[Task objective] Could you restate the whole listing below word for word, minus the pictures?

[Exercise materials]
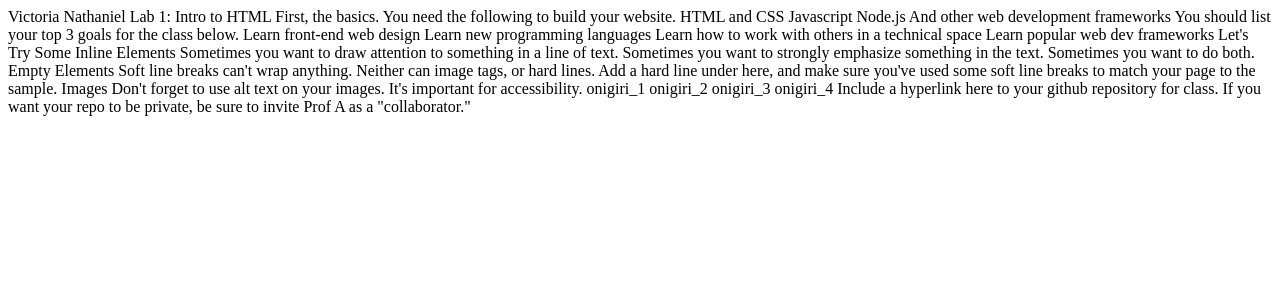
Repository: vnath22/INST377-Lab-Work
Page: client/lab_1/index.html
These files come from the project's save history. The page is drawn as it stood at one moment and after the next save; the edit follows.
The browser window is 1280 px wide. The pictures show the whole page.

Above is the page before, as saved 2022-01-26 22:08:34.

After the next save:
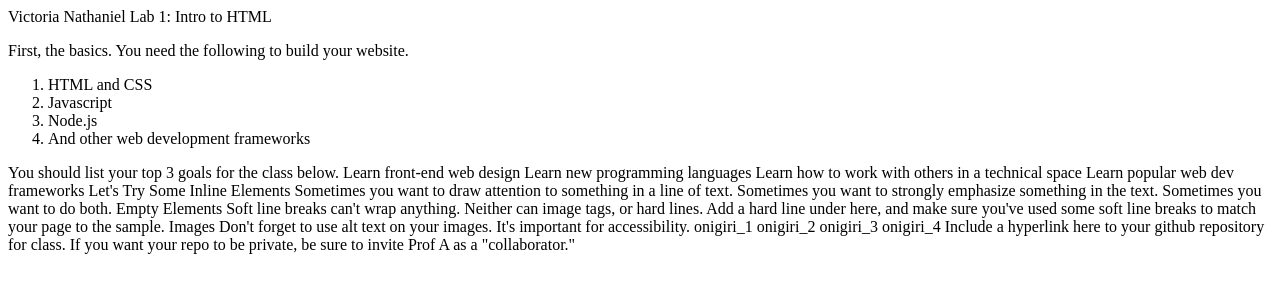
Saved 15 h 11 min later.
--- a/client/lab_1/index.html
+++ b/client/lab_1/index.html
@@ -1,13 +1,18 @@
-Victoria Nathaniel Lab 1: Intro to HTML
+<!DOCTYPE html>
+<html>
+    <head>Victoria Nathaniel Lab 1: Intro to HTML</head>
 
-First, the basics.
+    <p> First, the basics. You need the following to build your website.</p>
 
-You need the following to build your website.
+    <ol>
+        <li>HTML and CSS</li>
+        <li>Javascript</li>
+        <li>Node.js</li>
+        <li>And other web development frameworks</li>
+    </ol>
 
-HTML and CSS
-Javascript
-Node.js
-And other web development frameworks
+
+
 
 You should list your top 3 goals for the class below.
 
@@ -37,5 +42,6 @@ onigiri_2
 onigiri_3
 onigiri_4
 
+</html>
 Include a hyperlink here to your github repository for class.
 If you want your repo to be private, be sure to invite Prof A as a "collaborator."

[Written solution]
Repository: vnath22/INST377-Lab-Work
Page: client/lab_1/index.html
These files come from the project's save history. The page is drawn as it stood at one moment and after the next save; the edit follows.
The browser window is 1280 px wide. The pictures show the whole page.

Above is the page before, as saved 2022-01-26 22:08:34.

After the next save:
Saved 15 h 11 min later.
--- a/client/lab_1/index.html
+++ b/client/lab_1/index.html
@@ -1,13 +1,18 @@
-Victoria Nathaniel Lab 1: Intro to HTML
+<!DOCTYPE html>
+<html>
+    <head>Victoria Nathaniel Lab 1: Intro to HTML</head>
 
-First, the basics.
+    <p> First, the basics. You need the following to build your website.</p>
 
-You need the following to build your website.
+    <ol>
+        <li>HTML and CSS</li>
+        <li>Javascript</li>
+        <li>Node.js</li>
+        <li>And other web development frameworks</li>
+    </ol>
 
-HTML and CSS
-Javascript
-Node.js
-And other web development frameworks
+
+
 
 You should list your top 3 goals for the class below.
 
@@ -37,5 +42,6 @@ onigiri_2
 onigiri_3
 onigiri_4
 
+</html>
 Include a hyperlink here to your github repository for class.
 If you want your repo to be private, be sure to invite Prof A as a "collaborator."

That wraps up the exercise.